Have you heard of Fiverr yet? Fiverr is a service that launched back in February of 2010 as a tool for people to sell simple goods and services for five bucks. Maybe that’s planting a tree in your honor in the rain forest, or sending a letter to a random soldier, or belching your name on video. Pretty much anything goes. It’s not a terrible idea, strictly speaking, and is a nice way for people to make a little extra money doing something they’re good at.
So, what does this have to do with higher ed, and why should you care? Well, simply, this.
It’s no secret that there are plenty of black hat SEO techniques for link farming. This is also far from the first time someone tried to leverage the .edu TLD for link relevancy (Note: it seems pi.edu has finally gone away, without much fanfare. No one misses it.). On top of it, odds are you can’t make Fiverr stop these listings. Because screw you that’s why. At least, I suspect that’d be the subtext of the answer you’d get from them.
How Does It Work?
Simple, spider services have created lists of things like blogs and wikis that have unmoderated change or comment systems. The people offering these services buy or pirate those lists. In some cases, they have tools that automatically submit to sites on the list. Then you watch the spam start coming in. Anyone that runs a WordPress site understands how much trouble spam can be. If you’ve ever wondered where it comes from and why, this is a pretty good start. In the end, the provider or their software tries to pass as a legitimate commenter and includes a link in the post text or author site (if you include the author’s link on their name) which then shows up, they get paid, and you get polluted.
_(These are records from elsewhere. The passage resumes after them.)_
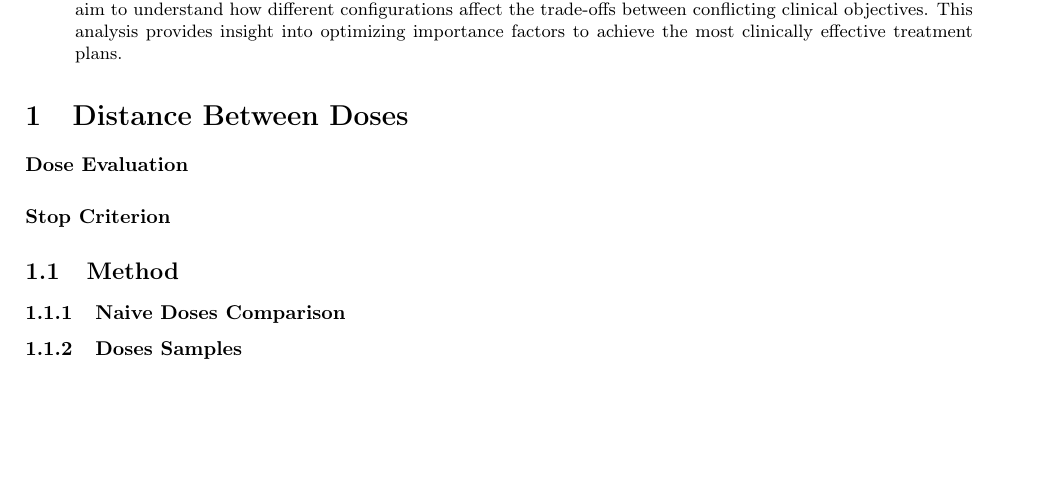
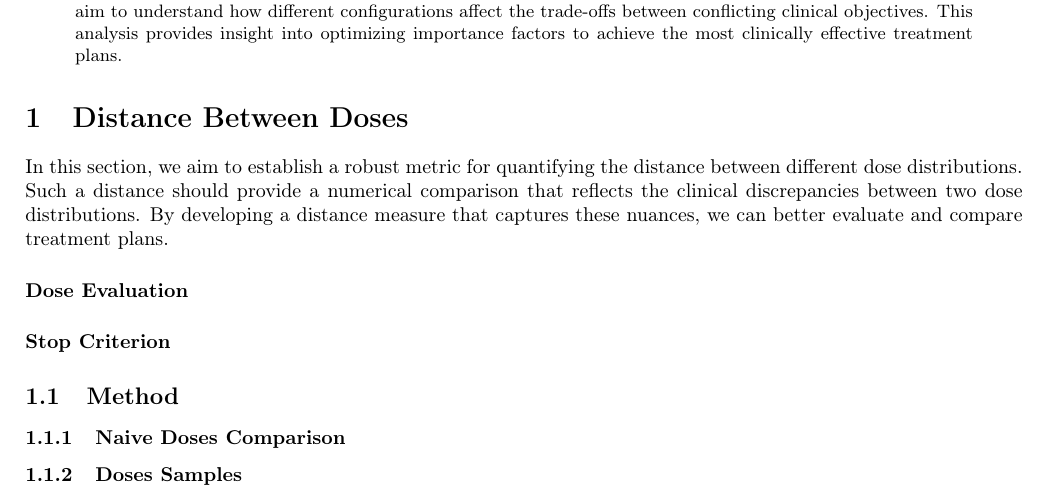
Before and after one commit to pauldubois98/PhD, a LaTeX paper (4_doses_relations/4_main.tex, which reads 4_doses_relations/4_content.tex): part of page 2 of 4, cut so that both start at the same text, the shorter picture padded with empty space. Compiled offline with pdfLaTeX.

Commit message:
wrote dose dist intro

```diff
--- a/4_doses_relations/4_content.tex
+++ b/4_doses_relations/4_content.tex
@@ -1,6 +1,9 @@
 % Full paper:
 % https://github.com/pauldubois98/ESTRO2024/blob/main/full_paper.pdf
 \section{Distance Between Doses}
+In this section, we aim to establish a robust metric for quantifying the distance between different dose distributions.
+Such a distance should provide a numerical comparison that reflects the clinical discrepancies between two dose distributions.
+By developing a distance measure that captures these nuances, we can better evaluate and compare treatment plans.
 
 \paragraph{Dose Evaluation}
 %To evaluate the quality of a dose, doctors look at the 3D distribution of the dose on the patient body (the inter-structure distribution, the existence/number/localization of hot points).
```
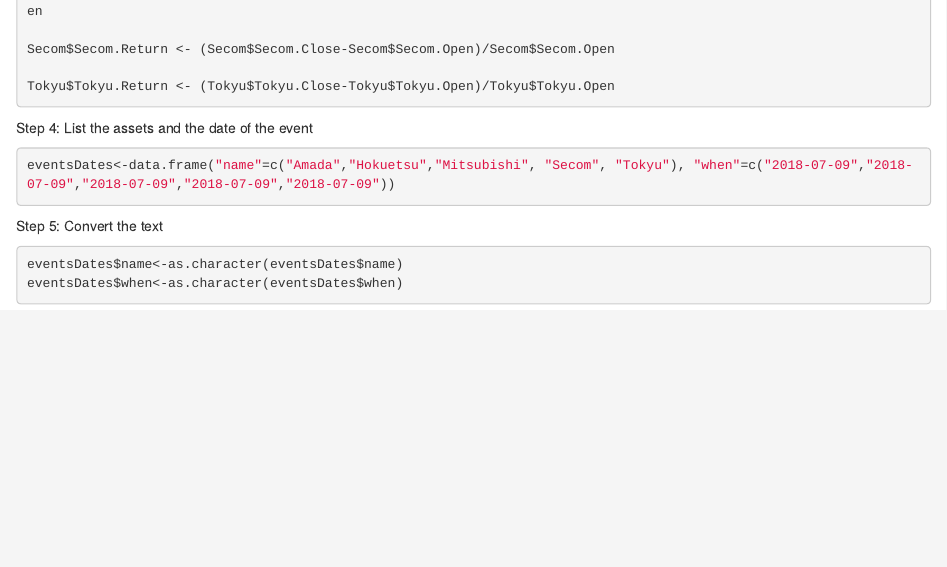
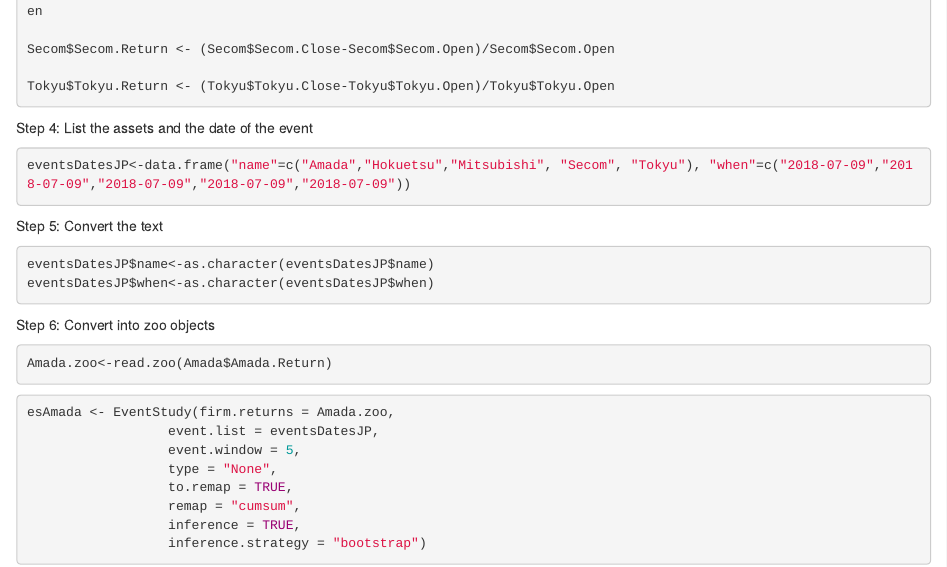
Before and after one commit to kbr18/Project, an R Markdown document (Event Study.Rmd): the page in a window 1100 px wide, from 750 px down. Rendered offline with R 4.5, knitr and Pandoc, with nearby package versions.

Commit message:
Changes 3

````diff
--- a/Event Study.Rmd
+++ b/Event Study.Rmd
@@ -46,11 +46,28 @@
 
 Step 4: List the assets and the date of the event
 ```{r eval=FALSE, include=TRUE}
-eventsDates<-data.frame("name"=c("Amada","Hokuetsu","Mitsubishi", "Secom", "Tokyu"), "when"=c("2018-07-09","2018-07-09","2018-07-09","2018-07-09","2018-07-09"))
+eventsDatesJP<-data.frame("name"=c("Amada","Hokuetsu","Mitsubishi", "Secom", "Tokyu"), "when"=c("2018-07-09","2018-07-09","2018-07-09","2018-07-09","2018-07-09"))
 ```
 
 Step 5: Convert the text
 ```{r eval=FALSE, include=TRUE}
-eventsDates$name<-as.character(eventsDates$name)
-eventsDates$when<-as.character(eventsDates$when)
+eventsDatesJP$name<-as.character(eventsDatesJP$name)
+eventsDatesJP$when<-as.character(eventsDatesJP$when)
 ```
+
+Step 6: Convert into zoo objects
+```{r eval=FALSE, include=TRUE}
+Amada.zoo<-read.zoo(Amada$Amada.Return)
+```
+
+
+```{r eval=FALSE, include=TRUE}
+esAmada <- EventStudy(firm.returns = Amada.zoo,
+                  event.list = eventsDatesJP,
+                  event.window = 5,
+                  type = "None",
+                  to.remap = TRUE,
+                  remap = "cumsum",
+                  inference = TRUE,
+                  inference.strategy = "bootstrap")
+```
````
Also changed, not shown: Event Study Code.R (+37 -0 lines).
This is a much less offensive and less dangerous version of account hijacking that we’ve seen in the past, where faculty, staff, or student web space hosted by the university is taken over and used as a landing page host or to drive backlinks and keywords.
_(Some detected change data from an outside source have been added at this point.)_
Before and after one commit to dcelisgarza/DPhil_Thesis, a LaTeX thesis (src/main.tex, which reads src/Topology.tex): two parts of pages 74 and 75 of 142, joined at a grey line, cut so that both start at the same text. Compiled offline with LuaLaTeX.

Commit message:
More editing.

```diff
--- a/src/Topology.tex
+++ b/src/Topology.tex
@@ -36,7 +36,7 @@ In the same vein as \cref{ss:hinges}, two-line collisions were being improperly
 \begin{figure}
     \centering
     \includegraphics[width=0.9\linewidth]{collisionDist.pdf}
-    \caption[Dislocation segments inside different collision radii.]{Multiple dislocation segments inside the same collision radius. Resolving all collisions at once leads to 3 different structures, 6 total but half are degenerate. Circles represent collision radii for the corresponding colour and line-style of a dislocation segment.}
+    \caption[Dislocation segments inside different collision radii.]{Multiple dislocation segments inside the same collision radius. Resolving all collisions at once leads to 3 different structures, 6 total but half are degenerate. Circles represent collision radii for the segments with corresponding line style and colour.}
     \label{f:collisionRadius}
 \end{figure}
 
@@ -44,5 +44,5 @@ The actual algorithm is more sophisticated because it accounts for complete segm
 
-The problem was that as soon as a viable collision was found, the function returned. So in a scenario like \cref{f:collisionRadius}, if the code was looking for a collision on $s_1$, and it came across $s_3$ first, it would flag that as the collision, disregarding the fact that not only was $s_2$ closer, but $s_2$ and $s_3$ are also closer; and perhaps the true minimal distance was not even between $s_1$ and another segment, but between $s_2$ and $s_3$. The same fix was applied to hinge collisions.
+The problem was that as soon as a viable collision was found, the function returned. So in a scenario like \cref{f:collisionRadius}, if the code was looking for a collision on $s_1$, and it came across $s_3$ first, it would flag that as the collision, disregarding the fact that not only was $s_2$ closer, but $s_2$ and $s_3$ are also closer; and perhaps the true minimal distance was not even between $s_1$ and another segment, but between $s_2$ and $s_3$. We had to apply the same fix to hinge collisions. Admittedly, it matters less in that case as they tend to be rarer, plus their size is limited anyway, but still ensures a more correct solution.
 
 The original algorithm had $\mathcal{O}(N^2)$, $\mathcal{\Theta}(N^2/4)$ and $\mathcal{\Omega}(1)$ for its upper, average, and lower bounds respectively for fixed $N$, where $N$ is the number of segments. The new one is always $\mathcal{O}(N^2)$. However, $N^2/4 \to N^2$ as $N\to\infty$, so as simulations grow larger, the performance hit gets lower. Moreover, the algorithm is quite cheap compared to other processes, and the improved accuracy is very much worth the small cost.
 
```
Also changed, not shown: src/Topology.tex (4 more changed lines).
What Can You Do?
Shut. Down. Everything. Okay, not really. But seriously, do review your moderation and approval processes for your blogs and wikis. Anything someone can contribute to should be reviewed to make sure you haven’t created a target. Keep some of these in mind (adapt to your environment):
- Don’t ignore your sites and security settings.
- Try simple steps like requiring at least a first post to be approved before users are whitelisted.
- Look at third party commenting services like Disqus or Intense Debate which have tools for addressing this that are better than yours.
- Many CMS’s have plugins that can provide more robust comment protection. For instanceAkismet is common for WordPress. I’ve had success with Spam Free WordPress.
- Add moderation or extra steps to comments containing links.
- Make sure links in comments are set to come through with rel=”nofollow” enabled.
- Limit faculty and student abilities when it comes to setting up and configuring sites, blogs, wikis, etc.
- Allow visitors to vote down or mark comments as spam.
- Turn off commenting after a certain length of time or when a blog is discontinued but still available.
- Set up a routine to audit your sites for this kind of spam ever X months.
None of these suggestions will likely work on their own. Some may or may not work at all in some cases. There’s no real silver bullet to the problem, as long as humans are willing to do the work manually for companies for $5.00. But, you can at least try to minimize your risk of exposure by making the effort for the spammers cost more than the time it’s worth. When they get through anyway, if you’re monitoring properly you should be able to delete the comment and blacklist the user or IP quickly enough that it becomes apparent you aren’t a high value target. The bottom line is to be vigilant, active, and take responsibility for the sites and services you’re offering that could be targets for these types of tools. Fiverr is far from the only way to accomplish this (see?), but what really matters is preventing the end result.